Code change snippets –
*** Begin section ***

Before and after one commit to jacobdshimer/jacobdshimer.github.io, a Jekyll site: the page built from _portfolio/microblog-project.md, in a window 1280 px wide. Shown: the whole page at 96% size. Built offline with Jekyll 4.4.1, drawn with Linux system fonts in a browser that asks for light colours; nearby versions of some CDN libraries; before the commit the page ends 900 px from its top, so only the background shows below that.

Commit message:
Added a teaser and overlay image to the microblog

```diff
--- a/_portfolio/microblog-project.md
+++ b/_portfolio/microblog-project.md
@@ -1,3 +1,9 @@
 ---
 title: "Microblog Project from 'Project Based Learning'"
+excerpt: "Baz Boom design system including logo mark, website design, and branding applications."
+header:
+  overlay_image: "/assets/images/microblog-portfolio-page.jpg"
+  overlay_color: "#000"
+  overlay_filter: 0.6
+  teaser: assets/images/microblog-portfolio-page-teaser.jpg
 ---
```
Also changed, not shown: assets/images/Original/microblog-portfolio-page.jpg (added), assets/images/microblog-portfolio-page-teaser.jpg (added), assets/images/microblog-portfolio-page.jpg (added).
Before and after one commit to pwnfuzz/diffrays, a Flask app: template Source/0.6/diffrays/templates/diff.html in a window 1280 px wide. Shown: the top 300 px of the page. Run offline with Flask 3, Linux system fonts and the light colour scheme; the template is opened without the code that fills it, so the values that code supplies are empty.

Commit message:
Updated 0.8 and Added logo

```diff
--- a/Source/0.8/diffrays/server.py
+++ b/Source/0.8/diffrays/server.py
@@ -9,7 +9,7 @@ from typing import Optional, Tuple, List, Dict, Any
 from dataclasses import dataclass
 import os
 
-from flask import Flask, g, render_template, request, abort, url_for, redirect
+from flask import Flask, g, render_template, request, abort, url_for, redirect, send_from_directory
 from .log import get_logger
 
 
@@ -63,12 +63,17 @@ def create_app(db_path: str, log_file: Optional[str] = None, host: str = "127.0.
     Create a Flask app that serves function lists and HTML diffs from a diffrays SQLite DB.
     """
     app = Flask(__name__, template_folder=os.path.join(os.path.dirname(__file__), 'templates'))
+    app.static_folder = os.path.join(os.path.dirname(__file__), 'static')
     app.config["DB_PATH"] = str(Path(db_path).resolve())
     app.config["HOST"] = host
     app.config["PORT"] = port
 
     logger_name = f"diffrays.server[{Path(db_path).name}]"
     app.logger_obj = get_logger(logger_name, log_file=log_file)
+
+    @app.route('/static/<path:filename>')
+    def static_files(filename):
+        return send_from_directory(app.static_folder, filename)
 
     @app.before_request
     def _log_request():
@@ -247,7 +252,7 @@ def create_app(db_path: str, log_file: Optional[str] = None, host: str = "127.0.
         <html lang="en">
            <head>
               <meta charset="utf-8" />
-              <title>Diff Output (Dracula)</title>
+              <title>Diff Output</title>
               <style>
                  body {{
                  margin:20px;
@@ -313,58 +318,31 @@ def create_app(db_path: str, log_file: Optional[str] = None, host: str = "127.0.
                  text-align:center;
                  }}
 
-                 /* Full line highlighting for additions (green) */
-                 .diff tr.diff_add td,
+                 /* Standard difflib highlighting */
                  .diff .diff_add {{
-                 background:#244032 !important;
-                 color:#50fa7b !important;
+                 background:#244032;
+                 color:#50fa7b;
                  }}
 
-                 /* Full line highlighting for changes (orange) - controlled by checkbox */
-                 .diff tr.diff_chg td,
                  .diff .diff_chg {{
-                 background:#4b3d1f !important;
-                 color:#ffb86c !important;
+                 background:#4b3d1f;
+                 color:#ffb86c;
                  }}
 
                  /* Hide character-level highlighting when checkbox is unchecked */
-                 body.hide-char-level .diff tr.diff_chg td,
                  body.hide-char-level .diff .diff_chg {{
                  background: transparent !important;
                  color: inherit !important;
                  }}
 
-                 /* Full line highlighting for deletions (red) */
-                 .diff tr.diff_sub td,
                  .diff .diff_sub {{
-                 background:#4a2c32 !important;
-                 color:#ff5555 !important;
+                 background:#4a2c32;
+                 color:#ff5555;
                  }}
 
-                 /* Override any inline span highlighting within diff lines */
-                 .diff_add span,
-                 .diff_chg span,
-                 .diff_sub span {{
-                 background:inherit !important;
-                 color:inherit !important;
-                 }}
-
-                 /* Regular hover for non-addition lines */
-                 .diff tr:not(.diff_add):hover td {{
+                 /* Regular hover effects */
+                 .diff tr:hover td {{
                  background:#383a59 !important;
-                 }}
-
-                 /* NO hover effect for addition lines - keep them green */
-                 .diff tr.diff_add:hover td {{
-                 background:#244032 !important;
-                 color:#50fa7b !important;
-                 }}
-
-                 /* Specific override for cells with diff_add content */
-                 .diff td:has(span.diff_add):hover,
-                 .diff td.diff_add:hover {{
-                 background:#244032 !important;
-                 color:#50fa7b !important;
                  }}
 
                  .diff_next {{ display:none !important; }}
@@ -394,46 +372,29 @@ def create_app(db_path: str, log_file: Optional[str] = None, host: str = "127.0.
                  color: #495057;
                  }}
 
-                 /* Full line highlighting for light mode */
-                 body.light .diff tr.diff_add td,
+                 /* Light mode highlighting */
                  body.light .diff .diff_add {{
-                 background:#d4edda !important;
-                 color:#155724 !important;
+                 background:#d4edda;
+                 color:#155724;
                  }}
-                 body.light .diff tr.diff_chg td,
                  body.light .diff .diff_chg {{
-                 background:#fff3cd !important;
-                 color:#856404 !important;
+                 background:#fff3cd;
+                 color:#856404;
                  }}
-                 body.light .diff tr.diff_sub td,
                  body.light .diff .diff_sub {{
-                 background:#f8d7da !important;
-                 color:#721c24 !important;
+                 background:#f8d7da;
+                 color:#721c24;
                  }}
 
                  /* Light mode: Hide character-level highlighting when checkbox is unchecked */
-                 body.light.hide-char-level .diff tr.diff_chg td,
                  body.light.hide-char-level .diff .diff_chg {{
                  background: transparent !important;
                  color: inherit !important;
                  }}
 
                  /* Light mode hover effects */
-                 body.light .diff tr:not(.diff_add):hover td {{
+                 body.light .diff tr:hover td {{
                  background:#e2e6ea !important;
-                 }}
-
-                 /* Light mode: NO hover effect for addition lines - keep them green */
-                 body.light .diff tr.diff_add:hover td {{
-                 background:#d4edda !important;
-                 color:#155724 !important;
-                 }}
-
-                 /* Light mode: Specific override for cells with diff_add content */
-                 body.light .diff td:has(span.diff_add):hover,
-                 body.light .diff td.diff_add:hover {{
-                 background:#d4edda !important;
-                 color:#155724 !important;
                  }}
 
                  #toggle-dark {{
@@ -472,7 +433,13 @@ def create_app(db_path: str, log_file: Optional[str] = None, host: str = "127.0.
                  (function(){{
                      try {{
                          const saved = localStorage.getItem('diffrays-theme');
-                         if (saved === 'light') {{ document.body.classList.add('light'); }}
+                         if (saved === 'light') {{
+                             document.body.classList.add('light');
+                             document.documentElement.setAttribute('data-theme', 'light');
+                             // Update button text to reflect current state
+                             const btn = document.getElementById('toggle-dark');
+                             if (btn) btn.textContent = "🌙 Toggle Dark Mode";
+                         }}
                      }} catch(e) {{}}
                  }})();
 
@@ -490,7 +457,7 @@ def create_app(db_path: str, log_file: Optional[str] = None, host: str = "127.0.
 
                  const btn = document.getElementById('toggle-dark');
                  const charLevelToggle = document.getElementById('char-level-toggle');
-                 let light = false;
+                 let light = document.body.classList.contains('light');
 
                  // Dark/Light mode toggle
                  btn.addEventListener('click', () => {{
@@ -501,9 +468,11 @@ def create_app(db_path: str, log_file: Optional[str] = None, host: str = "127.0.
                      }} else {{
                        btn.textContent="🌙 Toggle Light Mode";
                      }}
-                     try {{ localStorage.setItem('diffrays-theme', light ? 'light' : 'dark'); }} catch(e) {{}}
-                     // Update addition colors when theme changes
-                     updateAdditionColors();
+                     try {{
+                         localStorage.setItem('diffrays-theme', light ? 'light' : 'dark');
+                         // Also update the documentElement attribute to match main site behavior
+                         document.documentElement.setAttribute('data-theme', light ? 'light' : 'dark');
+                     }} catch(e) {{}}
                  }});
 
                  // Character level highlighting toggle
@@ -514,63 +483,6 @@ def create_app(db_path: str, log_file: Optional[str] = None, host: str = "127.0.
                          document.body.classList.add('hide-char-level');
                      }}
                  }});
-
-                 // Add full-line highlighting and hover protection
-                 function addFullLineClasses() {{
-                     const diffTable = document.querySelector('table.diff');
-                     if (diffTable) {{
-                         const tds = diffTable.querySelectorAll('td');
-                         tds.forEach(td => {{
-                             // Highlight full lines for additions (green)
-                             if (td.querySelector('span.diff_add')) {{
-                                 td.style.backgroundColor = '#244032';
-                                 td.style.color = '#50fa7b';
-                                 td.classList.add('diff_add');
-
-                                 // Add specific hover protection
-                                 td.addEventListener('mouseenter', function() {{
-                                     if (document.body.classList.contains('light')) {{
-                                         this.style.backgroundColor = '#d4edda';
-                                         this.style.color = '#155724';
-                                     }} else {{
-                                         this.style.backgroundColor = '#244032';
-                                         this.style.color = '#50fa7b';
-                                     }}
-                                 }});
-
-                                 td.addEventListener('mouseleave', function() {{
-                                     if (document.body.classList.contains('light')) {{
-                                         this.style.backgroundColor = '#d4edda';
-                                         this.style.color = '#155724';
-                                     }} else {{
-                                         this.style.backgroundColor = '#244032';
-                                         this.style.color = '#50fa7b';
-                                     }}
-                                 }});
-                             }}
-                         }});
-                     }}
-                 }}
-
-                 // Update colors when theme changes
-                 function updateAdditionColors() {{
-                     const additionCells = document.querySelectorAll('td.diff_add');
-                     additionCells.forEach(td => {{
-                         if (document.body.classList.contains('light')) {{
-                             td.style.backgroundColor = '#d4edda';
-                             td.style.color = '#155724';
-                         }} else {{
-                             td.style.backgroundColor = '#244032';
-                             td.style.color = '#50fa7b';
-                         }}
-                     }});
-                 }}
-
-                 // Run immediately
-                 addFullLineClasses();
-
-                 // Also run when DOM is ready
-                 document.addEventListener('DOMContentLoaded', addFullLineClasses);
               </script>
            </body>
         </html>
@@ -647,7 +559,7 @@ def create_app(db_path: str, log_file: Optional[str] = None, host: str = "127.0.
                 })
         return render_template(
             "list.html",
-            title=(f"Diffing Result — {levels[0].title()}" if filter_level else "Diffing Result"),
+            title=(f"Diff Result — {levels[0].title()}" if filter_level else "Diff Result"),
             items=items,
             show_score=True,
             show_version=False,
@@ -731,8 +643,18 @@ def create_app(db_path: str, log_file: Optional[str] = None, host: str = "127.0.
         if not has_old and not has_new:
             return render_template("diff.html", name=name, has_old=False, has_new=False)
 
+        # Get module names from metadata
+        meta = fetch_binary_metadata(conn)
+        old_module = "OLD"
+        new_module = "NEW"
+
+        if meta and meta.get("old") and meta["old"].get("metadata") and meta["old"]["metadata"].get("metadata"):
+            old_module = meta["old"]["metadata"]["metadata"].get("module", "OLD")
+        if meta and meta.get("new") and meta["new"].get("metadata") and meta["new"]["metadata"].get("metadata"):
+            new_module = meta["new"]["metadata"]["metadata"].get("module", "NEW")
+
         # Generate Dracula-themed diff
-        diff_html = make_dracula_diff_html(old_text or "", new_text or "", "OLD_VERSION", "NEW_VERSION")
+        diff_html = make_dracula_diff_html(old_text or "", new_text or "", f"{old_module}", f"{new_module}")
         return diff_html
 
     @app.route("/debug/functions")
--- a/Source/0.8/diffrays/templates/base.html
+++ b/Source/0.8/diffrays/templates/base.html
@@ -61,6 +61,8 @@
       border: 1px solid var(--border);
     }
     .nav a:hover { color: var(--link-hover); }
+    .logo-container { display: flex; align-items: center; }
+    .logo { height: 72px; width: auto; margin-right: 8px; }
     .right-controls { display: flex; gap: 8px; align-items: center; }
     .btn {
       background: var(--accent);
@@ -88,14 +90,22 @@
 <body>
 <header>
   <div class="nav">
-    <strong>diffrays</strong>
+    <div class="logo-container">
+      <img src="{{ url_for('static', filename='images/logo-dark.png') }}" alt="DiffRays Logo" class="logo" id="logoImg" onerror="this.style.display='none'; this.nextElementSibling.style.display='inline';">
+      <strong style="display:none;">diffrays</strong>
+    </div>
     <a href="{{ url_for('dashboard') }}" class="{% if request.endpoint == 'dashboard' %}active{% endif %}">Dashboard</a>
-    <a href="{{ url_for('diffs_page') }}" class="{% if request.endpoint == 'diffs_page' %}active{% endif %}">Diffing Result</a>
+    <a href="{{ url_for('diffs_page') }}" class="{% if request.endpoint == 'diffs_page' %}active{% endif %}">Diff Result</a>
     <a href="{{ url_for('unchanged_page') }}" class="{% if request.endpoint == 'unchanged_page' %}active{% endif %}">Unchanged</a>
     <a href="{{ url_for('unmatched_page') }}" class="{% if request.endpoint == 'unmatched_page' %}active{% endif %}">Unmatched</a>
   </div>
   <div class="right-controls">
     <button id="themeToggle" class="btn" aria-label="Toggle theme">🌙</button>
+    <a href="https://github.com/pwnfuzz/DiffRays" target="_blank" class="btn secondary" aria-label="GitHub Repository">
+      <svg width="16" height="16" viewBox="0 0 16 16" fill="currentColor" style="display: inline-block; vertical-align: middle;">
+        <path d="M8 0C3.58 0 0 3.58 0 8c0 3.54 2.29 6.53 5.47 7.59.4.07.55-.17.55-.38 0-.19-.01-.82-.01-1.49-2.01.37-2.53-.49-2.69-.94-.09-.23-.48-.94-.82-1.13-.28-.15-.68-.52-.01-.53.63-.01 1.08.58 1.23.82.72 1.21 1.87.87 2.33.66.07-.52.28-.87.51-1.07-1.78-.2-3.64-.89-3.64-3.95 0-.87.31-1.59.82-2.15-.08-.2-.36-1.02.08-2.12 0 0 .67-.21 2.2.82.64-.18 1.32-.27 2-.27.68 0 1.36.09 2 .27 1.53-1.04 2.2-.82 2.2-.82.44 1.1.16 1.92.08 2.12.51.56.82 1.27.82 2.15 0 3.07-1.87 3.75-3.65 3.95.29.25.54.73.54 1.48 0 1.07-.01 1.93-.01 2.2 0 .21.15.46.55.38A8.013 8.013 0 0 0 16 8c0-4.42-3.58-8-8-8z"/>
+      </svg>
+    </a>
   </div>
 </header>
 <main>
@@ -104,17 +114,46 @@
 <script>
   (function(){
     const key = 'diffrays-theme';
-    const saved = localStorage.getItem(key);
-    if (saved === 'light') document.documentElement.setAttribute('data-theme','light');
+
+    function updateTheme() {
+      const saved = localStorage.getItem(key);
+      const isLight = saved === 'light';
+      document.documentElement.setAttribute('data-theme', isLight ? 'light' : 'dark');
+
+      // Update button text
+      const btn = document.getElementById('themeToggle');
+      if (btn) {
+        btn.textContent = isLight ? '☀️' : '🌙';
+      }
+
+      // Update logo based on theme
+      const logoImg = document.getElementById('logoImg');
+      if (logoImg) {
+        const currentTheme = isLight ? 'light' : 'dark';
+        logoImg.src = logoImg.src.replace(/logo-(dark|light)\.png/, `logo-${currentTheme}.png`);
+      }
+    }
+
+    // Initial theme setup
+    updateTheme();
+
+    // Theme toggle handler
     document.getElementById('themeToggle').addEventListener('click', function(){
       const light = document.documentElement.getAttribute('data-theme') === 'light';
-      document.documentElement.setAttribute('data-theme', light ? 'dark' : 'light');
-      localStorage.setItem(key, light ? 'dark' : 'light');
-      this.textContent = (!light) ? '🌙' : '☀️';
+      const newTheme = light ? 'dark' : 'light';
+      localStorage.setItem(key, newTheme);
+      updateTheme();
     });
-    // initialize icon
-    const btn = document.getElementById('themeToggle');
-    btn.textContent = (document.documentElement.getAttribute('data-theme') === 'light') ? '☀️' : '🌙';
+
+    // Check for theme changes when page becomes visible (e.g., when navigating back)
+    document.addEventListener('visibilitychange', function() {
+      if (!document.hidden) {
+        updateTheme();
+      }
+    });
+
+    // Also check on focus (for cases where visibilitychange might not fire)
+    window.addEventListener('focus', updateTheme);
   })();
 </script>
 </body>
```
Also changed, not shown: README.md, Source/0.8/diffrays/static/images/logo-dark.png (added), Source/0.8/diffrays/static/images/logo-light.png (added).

*** End section ***

WHAT NEEDS TO BE DONE – Filter the entries down to the lines that hold "else". Copy those lines.

SOLUTION –
                      }} else {{
-                                     }} else {{
-                                     }} else {{
-                         }} else {{
-            title=(f"Diffing Result — {levels[0].title()}" if filter_level else "Diffing Result"),
+            title=(f"Diff Result — {levels[0].title()}" if filter_level else "Diff Result"),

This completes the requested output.